THE OPPORTUNITY OF THE POINT
July 5, 2015 by Ken Dale
It is, I would think, easy for us to tap into the two readings we have just heard.? Jesus is preaching to his own people in his home town.? Mark doesn?t say what he was preaching about but he was rejected.? Even those who were close to him rejected him.? Perhaps to them he was just an unimpressive hometown boy but his message invoked resistance and provoked controversy.? I wonder if what he said touched a nerve – if the point he was making stung in some way ? maybe pushed their buttons as he addressed something within them that needed challenging.? How often when we gather to listen in worship or in any setting, do we gather with our wants in mind ? hoping to hear what we want to hear.? When we don?t ? how do we respond?
In a similar vein our lesson from speaks of a ?thorn in the flesh? ? which he actually says was God given to keep him from being too elated.? He says he appealed to the Lord three times about it but the response he heard was, ?My grace is sufficient for you, for power is made perfect in weakness.?? Is not that ?power made perfect? the love of God ? the grace of God itself?? There has been much speculation about what that thorn was ? a variety of illnesses, conditions, and the like ? but we don?t know what it is.? The point of the thorn was that it was opportunity for Paul to grow, to experience a deeper faith ? to be challenged to trust God?s different ways such as strength in weakness.? It was opportunity to know by faith that God?s grace was sufficient.
The message this morning is simply this ? we have our thorns, we have those aspects of life that challenge us, cause us some kind of pain ? spiritual or physical, we have our ways of tuning out as did the folks in Jesus? hometown when he preached there ? tune out what we don?t want to hear but very well may need to hear.? Could it be they are all opportunities for us to learn, to be challenged, to believe and trust that God?s grace is sufficient.
Henri Nouwen tells of his teaching academic courses on the spiritual life and how he would draw a long straight line from the left edge to the right on the black board.? And he would explain to his class, ?This is our eternal life in God.? You belong to God from eternity to eternity.? You were loved by God before you were born; you will be loved by God long after you die.?? Then he would mark off a small part of the line and say these words:? This is your human lifetime.? It is only a part of your total life in God.? You are here for just a short time ? for twenty, forty, sixty, or eighty years ? to discover and believe that you are a beloved child of God.? The length of time doesn?t matter.? Life is just a short opportunity for you during a few years to say to God, ?I love you too.?? (Spiritual Direction p. 38)
God?s grace is sufficient ? trust that.? And may you experience that grace as we celebrate and participate in the mystery of this sacrament of Holy Communion.? This past week the perfect illustration came to me via an e-mail from Jim O?Brien ? that I think speaks of that grace that sometimes challenges us but also gives opportunity for us to grow in a deeper faith.? I think Jim got it on Facebook ? and I don?t know the author ? but the person is right on.? How uncomfortably powerful is that gift of grace!
This congregation practices what we call open Communion.

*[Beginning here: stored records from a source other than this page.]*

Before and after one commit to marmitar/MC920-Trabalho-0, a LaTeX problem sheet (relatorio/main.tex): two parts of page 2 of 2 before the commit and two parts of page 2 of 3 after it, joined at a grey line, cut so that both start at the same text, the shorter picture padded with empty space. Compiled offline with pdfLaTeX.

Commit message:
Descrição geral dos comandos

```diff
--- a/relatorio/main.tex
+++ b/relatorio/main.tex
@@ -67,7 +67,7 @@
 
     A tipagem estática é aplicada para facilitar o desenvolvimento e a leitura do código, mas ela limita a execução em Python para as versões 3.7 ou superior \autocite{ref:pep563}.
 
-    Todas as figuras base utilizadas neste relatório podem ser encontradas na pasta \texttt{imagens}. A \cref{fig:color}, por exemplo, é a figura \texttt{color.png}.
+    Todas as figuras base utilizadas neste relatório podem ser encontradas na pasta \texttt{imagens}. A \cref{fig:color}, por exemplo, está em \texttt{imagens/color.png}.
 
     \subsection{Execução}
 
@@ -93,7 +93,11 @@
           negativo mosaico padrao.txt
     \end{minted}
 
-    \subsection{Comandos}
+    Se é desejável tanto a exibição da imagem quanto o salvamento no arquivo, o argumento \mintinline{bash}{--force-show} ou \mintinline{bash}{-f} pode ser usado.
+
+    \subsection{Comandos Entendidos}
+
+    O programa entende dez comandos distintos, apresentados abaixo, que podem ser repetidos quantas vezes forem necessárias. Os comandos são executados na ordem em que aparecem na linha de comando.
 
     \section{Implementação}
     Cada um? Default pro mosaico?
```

That means that anyone and everyone is welcome to take Communion. There are no prerequisites and no spiritual litmus tests. The table is open to all. That sounds good on paper, but is much harder to put into practice, because every single one of us has limitations on the definition of ?all.? In our heart of hearts, there are some people we believe don?t belong at the table. And yet, it?s not our table. It?s Christ table, and it is open. Open to people who want to take flags down and open to people who want to fly them with pride. Open to people who define sin and marriage in very different ways. Open to people who are filled with hate and open to people who love without boundaries. Open to people who judge others by their color and open to people who embrace God?s rainbow of creation. This table is open to all. Every time we come to it, we are reminded of that, a fact that both confronts us and comforts us. It confronts us because it means someone we disagree with is welcome to the table. It comforts us because it means we also are welcome at this table, even if someone else believes we don?t belong. There are many things in our world about which we disagree, and these last few weeks have been painful reminders of how divided we can be. But at this table, we are united once again through Jesus Christ; we are made whole by this bread and this cup. And we are called to live out what we receive here: love?grace?welcome. We welcome and accept all people at this open table. We may not practice this perfectly, but we strive to practice it faithfully. And that means you are welcome here.?????? ?????????????????????????????????????????????????????Amen.